In a newly released security advisory concerning the recently discovered flaw in Excel, Microsoft explains the measures that users can take to protect themselves until a patch is released. Users of Excel 2003, Excel Viewer 2003, Excel 2002, Excel 2000, Microsoft Excel 2004 for Mac, and Microsoft Excel v.X for Mac are affected by the flaw.
In addition to general measures, such as blocking Excel file attachments and e-mails on e-mail servers or removing all Excel links with Excel documents in the registry, Microsoft suggests that users disable Repair Mode in Excel. To do so, access rights in Windows XP need to be modified in the registry key HKEY_CURRENT_USER\Software\Microsoft\Office\11.0\Excel\Resiliency.
If this key does not exist, it needs to be created. Right-click on the key in the Registry editor to open the content menu and select the item "Security". Then, uncheck the option "Inherit from parent the permission entries that apply to child objects. Include these with entries explicitly defined here" option in the Advanced window. In the dialog that then appears with the options "Copy", "Remove" and "Cancel", select "Remove". Access to the key is then blocked for everyone, and this also disables Repair Mode. After this, the zero-day exploit will no longer work.
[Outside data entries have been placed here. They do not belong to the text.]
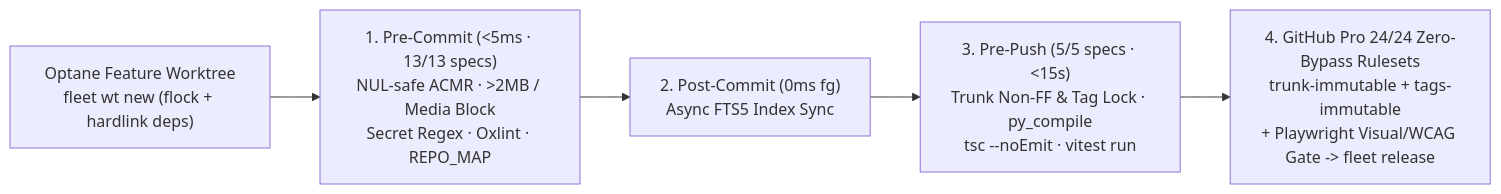
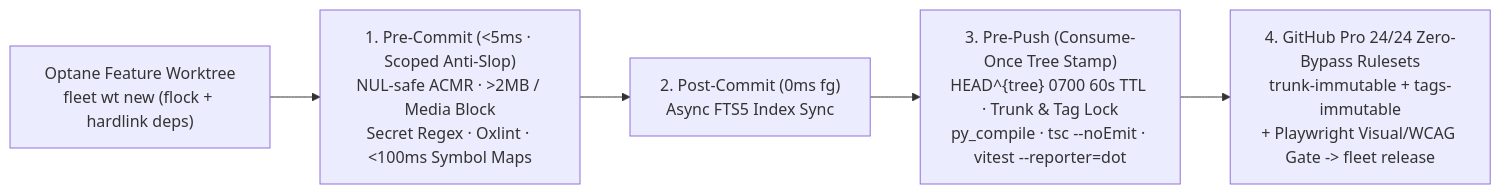
Before and after one commit to jhathcock-sys/Public-Showcase: the first of 2 diagrams in 02_AI-Systems-Architecture/05-Autonomous-DevOps-and-Zero-Trust-Gates.md, drawn with Mermaid. The commit also changed other lines of this file and 10 other files, not shown here.

Commit message:
docs(showcase): sync Arclight v0.7.1 (Sprint 2 + Wave 0 + Sprint 2.5), 18-upgrade ROI architecture, ~20x token benchmark, and 30/30 doctor

````diff
--- a/02_AI-Systems-Architecture/05-Autonomous-DevOps-and-Zero-Trust-Gates.md
+++ b/02_AI-Systems-Architecture/05-Autonomous-DevOps-and-Zero-Trust-Gates.md
@@ -25,7 +25,7 @@
 ```mermaid
 flowchart LR
-    WT["Optane Feature Worktree\nfleet wt new (flock + hardlink deps)"] --> PreC["1. Pre-Commit (<5ms · 13/13 specs)\nNUL-safe ACMR · >2MB / Media Block\nSecret Regex · Oxlint · REPO_MAP"]
+    WT["Optane Feature Worktree\nfleet wt new (flock + hardlink deps)"] --> PreC["1. Pre-Commit (<5ms · Scoped Anti-Slop)\nNUL-safe ACMR · >2MB / Media Block\nSecret Regex · Oxlint · <100ms Symbol Maps"]
     PreC --> PostC["2. Post-Commit (0ms fg)\nAsync FTS5 Index Sync"]
-    PostC --> PreP["3. Pre-Push (5/5 specs · <15s)\nTrunk Non-FF & Tag Lock · py_compile\ntsc --noEmit · vitest run"]
+    PostC --> PreP["3. Pre-Push (Consume-Once Tree Stamp)\nHEAD^{tree} 0700 60s TTL · Trunk & Tag Lock\npy_compile · tsc --noEmit · vitest --reporter=dot"]
     PreP --> GH["4. GitHub Pro 24/24 Zero-Bypass Rulesets\ntrunk-immutable + tags-immutable\n+ Playwright Visual/WCAG Gate -> fleet release"]
 ```
````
Before you make these changes, you should back up your system or at least set a system restore point, because accidental changes made in registry keys can prevent Windows from working correctly. It may, however, be easier simply to switch temporarily or permanently to an alternative office software suite such as OpenOffice. Unfortunately, not all complex templates and documents can be converted smoothly so this option is not feasible for everyone.
- Vulnerability in Excel Could Allow Remote Code Execution, Microsoft's security advisory